Globally circulating strains of HIV-1 and HIV-2 are known to exhibit considerable genetic diversity and this variability is believed to pose a formidable challenge to AIDS vaccine development efforts. Phylogenetic analysis of viral sequences have shown that HIV-1 can be classified into two groups (M and O). group M comprises the great majority of HIV-1 isolates and can be further subdivided into at least nine sequence subtypes (A-I). Similarly, HIV-2 can be classified into five sequence subtypes (A-E), although these are based on the analysis of considerably fewer viruses. Importantly, the majority of HIV-1 and HIV-2 isolates cluster consistently in phlyogenetic trees derived from different regions of the genome. Nevertheless, recent studies have noted several viruses which occupy different positions in phylogenetic trees, depending on which genes or part of their genome is used for analysis. Further examination of these cases revealed mosaic HIV-1 and HIV-2 pro-viruses. Moreover, a recent survey of near full-length gag and env sequences from the database suggested that approximately 10% of HIV-1 viruses originated from probable recombinants. These results indicate that co-infection with highly divergent viral strains can occur in HIV-1 infected humans and that intersubtype recombination can be expected to increase in geographic regions where multiple sequence subtypes co-circulate. In addition, these results have immediate consequences for our understanding of HIV-1 pathogenesis, vaccine development, and the methods that should be employed to monitor the molecular epidemiology of HIV-1 worldwide.
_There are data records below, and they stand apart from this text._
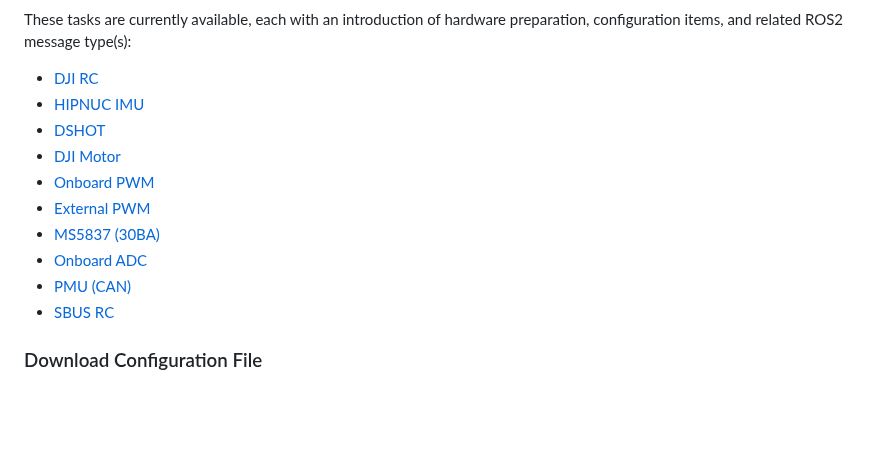
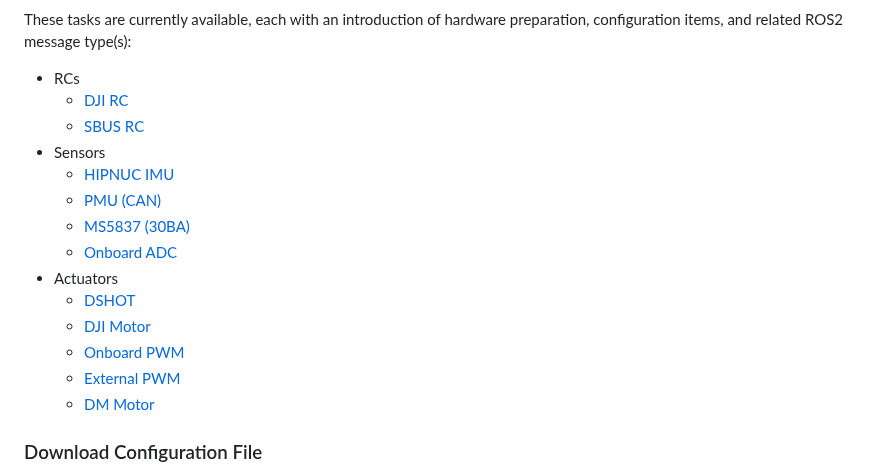
Before and after one commit to AIMEtherCAT/EcatV2_Master, a Markdown page: docs/configuration-generator.md, the part around the change. GitHub-like rendering; blank space fills up the shorter version.

Commit message:
docs: add dm motor

```diff
--- a/docs/configuration-generator.md
+++ b/docs/configuration-generator.md
@@ -46,16 +46,20 @@ the arrow on the left side of the rows to show more details and configurations f
 These tasks are currently available, each with an introduction of hardware preparation, configuration items, and related
 ROS2 message type(s):
 
-* [DJI RC](task-info/dji-rc.md)
-* [HIPNUC IMU](task-info/hipnuc-imu-can.md)
-* [DSHOT](task-info/dshot.md)
-* [DJI Motor](task-info/dji-motor.md)
-* [Onboard PWM](task-info/onboard-pwm.md)
-* [External PWM](task-info/external-pwm.md)
-* [MS5837 (30BA)](task-info/ms5837-30ba.md)
-* [Onboard ADC](task-info/onboard-adc.md)
-* [PMU (CAN)](task-info/pmu-can.md)
-* [SBUS RC](task-info/sbus-rc.md)
+* RCs
+  * [DJI RC](task-info/dji-rc.md)
+  * [SBUS RC](task-info/sbus-rc.md)
+* Sensors
+  * [HIPNUC IMU](task-info/hipnuc-imu-can.md)
+  * [PMU (CAN)](task-info/pmu-can.md)
+  * [MS5837 (30BA)](task-info/ms5837-30ba.md)
+  * [Onboard ADC](task-info/onboard-adc.md)
+* Actuators
+  * [DSHOT](task-info/dshot.md)
+  * [DJI Motor](task-info/dji-motor.md)
+  * [Onboard PWM](task-info/onboard-pwm.md)
+  * [External PWM](task-info/external-pwm.md)
+  * [DM Motor](task-info/dm-motor.md)
 
 ### Download Configuration File
 
```
Also changed, not shown: docs/task-info/dm-motor.md (added, +86 -0 lines), docs/img/dm-debugging-tool.png (added).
AIDS Vaccines HIV-1/CLASSIFICATION/*GENETICS HIV-2/CLASSIFICATION/*GENETICS Mosaicism Phylogeny Recombination, Genetic Variation (Genetics) ABSTRACT